Leah was vivacious, athletic, spunky, confident, and bold. Hazel was sweet, somewhat introverted, a tad top heavy, observant and precise. An aunt of theirs was once quoted as saying, “Hazel is the coffee, Leah is the cream.” We all grew up together during the ’70’s/’80’s—going to Sunday School, camping, movies, beach days, roller skate dates—calling each other cousins.
As a proper Filipino teen, you also attended folk dance class to continue the tradition of storytelling handed down as rites of passage and comings of age. Depending on the dancers’ height, ability or age, they were assigned dancing roles accordingly—the warrior, the farmer, the princess, the courtesans. A girl like Leah was easily cast to learn the role of the princess or maiden while sturdy types like Hazel and I could be counted on for the more agile or brute performances.
I remember the first time I was partnered with Hazel for specific choreography—a women’s tribal war dance depicting the use of fighting sticks as weaponry. I wished it had been Leah—sure to bring fun and excellence to the partnership just cuz she was so cool—maybe being her partner would make me cool too.
Now, looking back, Hazel NEVER missed a step. Her dance space was exquisitely precise, easy and unassuming. I noticed she had a Mona Lisa smile—never brash or exaggerated for effect, but well timed and polished. Her laugh was hearty and her spirit gentle. She NEVER missed a step or struck me accidentally with her sticks as many other pairs experienced during rehearsals.

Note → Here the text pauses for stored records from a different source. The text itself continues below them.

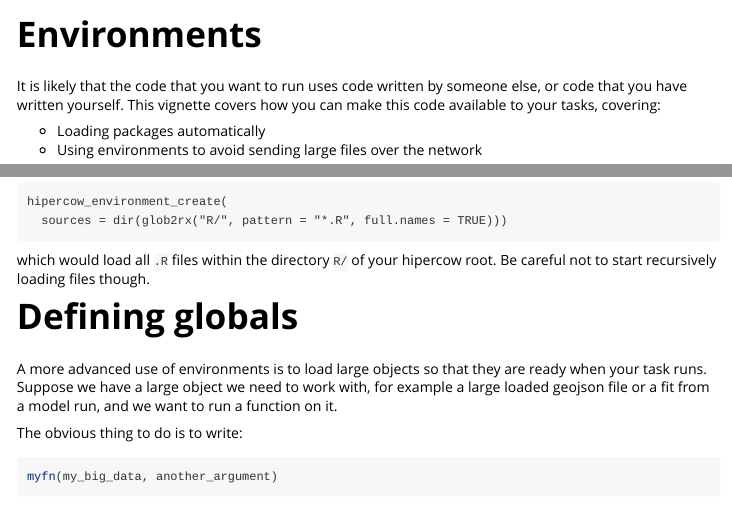
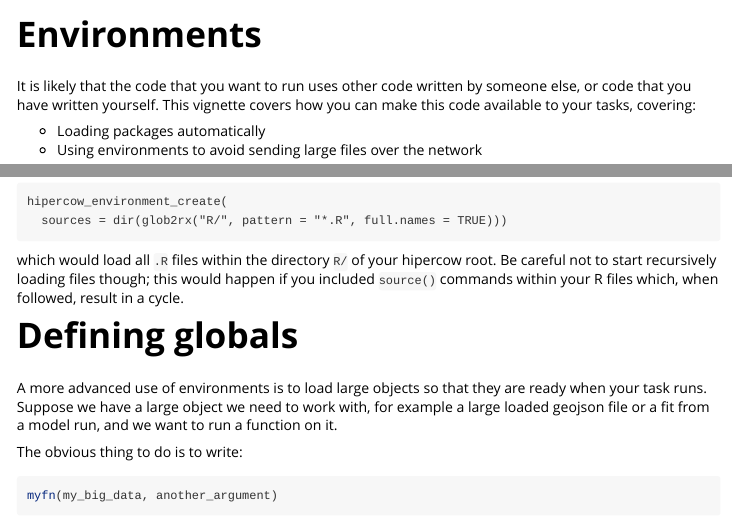
Before and after one commit to mrc-ide/hipercow, an R Markdown document (vignettes/environments.Rmd): the page in a window 1100 px wide, from its top, and a second part further down, joined at a grey line. Rendered offline with R 4.5, knitr and Pandoc, with nearby package versions; code that draws random numbers runs with fixed seeds of ours; some code elsewhere in the file could not run offline.

Commit message:
Apply suggestions from code review
Co-authored-by: Wes Hinsley <w.hinsley@imperial.ac.uk>

````diff
--- a/vignettes/environments.Rmd
+++ b/vignettes/environments.Rmd
@@ -19,7 +19,7 @@ cleanup <- withr::with_dir(
                                     initialise = FALSE))
 ```
 
-It is likely that the code that you want to run uses code written by someone else, or code that you have written yourself.  This vignette covers how you can make this code available to your tasks, covering:
+It is likely that the code that you want to run uses other code written by someone else, or code that you have written yourself.  This vignette covers how you can make this code available to your tasks, covering:
 
 * Loading packages automatically
 * Using environments to avoid sending large files over the network
@@ -150,7 +150,7 @@ hipercow_environment_create(
   sources = dir(glob2rx("R/", pattern = "*.R", full.names = TRUE)))
 ```
 
-which would load all `.R` files within the directory `R/` of your hipercow root.  Be careful not to start recursively loading files though.
+which would load all `.R` files within the directory `R/` of your hipercow root.  Be careful not to start recursively loading files though; this would happen if you included `source()` commands within your R files which, when followed, result in a cycle.
 
 # Defining globals
 
````
Also changed, not shown: vignettes/environments.Rmd (4 more changed lines).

I learned last week that after a decades-long battle with diabetes and a nail-biting wait for a kidney donor, Hazel passed away leaving behind three children. I’m told her struggle never found her any less graceful or optimistic.The lesson may be that true beauty reveals itself as a triumphant weapon, not in the absence of struggle but in spite of it.
While it smarts especially to lose someone from your childhood, it brings to the surface memories like the one above, finding clarity and completion in my teen broken-ness, adding yet another item to the thousands on my gratitude list.
RIP Hazel “Haley” “Ethel” Noble.